A responsible Govt that looks after people & plans ahead in a sustainable way — the S$1.4b top up to Assurance Package


The PAP Government looks after Singaporeans and plans ahead to meet future needs in a sustainable manner, reiterated Deputy Prime Minister Lawrence Wong.

And to meet the committed levels of help for Singaporeans, he announced that S$1.4 billion will be topped up to the Assurance Package to reach a total of S$8 billion.

“This ensures that the package continues to offset additional GST expenses for the majority of Singaporean households for at least five years, with around 10 years offset for lower-income households,” said DPM Wong during the GST amendment bill debate today (Nov 7).

The top up was due to the higher inflation this year and in the coming years. More details of the top up will be announced at next year’s Budget.

“For those who asked the government to delay the GST rate increase. The Assurance Package, in effect, does precisely that for the majority of households.”

In total, the cash and other forms of support under Assurance Package amount to what most citizens will pay in additional GST for at least 5 years.

Important design of the GST system

“The Government will help all Singaporeans adjust to the GST increase, especially the less well of. We will help every Singaporean family through the Assurance Package,” the DPM said.
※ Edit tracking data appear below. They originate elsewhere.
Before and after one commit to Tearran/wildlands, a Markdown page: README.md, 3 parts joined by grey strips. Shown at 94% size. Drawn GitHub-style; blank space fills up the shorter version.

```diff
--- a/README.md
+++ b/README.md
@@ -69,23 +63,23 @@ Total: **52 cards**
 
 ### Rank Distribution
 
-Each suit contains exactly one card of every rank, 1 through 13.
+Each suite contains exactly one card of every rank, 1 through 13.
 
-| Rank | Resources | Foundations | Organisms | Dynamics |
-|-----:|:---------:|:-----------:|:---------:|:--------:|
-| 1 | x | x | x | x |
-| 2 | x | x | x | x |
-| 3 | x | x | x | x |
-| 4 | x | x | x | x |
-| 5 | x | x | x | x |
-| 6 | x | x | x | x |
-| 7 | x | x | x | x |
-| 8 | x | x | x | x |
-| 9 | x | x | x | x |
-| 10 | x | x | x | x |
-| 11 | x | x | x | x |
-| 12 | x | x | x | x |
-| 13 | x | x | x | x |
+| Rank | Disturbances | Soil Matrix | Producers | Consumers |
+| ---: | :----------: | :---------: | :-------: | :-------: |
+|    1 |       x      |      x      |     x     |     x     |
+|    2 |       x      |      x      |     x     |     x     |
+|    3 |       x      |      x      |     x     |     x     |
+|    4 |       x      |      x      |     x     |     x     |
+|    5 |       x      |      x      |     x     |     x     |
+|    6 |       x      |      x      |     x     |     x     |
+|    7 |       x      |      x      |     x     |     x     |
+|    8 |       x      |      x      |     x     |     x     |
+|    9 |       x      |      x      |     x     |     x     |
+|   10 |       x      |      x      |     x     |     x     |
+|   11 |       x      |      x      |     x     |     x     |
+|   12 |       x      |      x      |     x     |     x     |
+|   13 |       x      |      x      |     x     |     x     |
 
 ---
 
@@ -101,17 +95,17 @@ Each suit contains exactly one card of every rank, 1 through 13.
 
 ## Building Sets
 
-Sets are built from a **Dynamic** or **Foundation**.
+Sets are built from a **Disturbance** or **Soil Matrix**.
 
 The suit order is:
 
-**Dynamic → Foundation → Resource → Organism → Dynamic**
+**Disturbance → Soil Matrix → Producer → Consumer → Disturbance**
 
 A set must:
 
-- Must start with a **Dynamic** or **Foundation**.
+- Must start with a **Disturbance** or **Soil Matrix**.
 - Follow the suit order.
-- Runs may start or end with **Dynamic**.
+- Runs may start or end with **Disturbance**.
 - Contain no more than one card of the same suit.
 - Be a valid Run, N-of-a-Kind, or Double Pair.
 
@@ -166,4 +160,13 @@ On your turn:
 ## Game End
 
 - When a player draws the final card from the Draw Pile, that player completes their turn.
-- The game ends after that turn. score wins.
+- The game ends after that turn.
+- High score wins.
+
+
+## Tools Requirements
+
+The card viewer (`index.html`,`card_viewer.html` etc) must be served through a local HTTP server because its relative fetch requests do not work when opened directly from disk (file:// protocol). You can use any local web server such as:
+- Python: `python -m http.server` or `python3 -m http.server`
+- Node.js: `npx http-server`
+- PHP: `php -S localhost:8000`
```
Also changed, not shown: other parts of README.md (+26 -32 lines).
Other than the newly-enhanced S$8 billion Assurance Package to cushion the impact of the planned GST increase, there’s also the S$3.56 billion support packages, which are designed to fight cost of living pressures.

There’s also another important design of the GST system, added the DPM — the permanent GST Voucher scheme and absorption of GST for education and healthcare.

The GST vouchers help lower to middle income households defray a significant part of GST expenses permanently and include four components: 1) cash 2) Medisave top ups for seniors 3) USave rebates and S&CC rebates.

“So after putting together the permanent GST Voucher and the GST absorption, what we have is an overall GST system that taxes consumption in a fair and effective manner.”

DPM Wong added that our GST system is tiered by income levels, with lower-income households paying a much lower effective GST rate than higher-income households.

“As I had explained in the Budget this year, on average, the bottom 10 per cent of households do not pay any GST at all after the permanent offsets. This includes many retiree households without income.”

“And even after the GST increase, the effective GST rate for households in the first three income deciles remains unchanged at below 3 below. This means that the GST increase will not negatively impact them.”

Instead the full impact of the GST will be borne largely by higher income households as well as tourists and foreigners who are based here, he added.

Expanding support for Singaporeans

At the heart of the planned increase of the GST to 8 per cent from Jan 1, 2023 and to 9 per cent from Jan 1, 2024, is to provide additional resources to meet the growing healthcare expenditures and to take care of the growing number of our seniors.

DPM Wong also stated that the Government has been expanding support while improving social mobility.

“We have been expanding support for their (Singaporeans’) needs, including our healthcare, social and ageing needs, and we will continue to do more. We also want to improve social mobility invest in skills upgrading and green our economy and city.”

To achieve all that, there’s a need for more government spending, both structural and recurring. And that’s why DPM Wong raised a slate of taxes during Budget 2022 such as personal income tax, property tax, ARF rates for vehicles and GST.

“So this is how as a responsible government, we plan ahead and we meet our future needs in a sustainable way,” he said.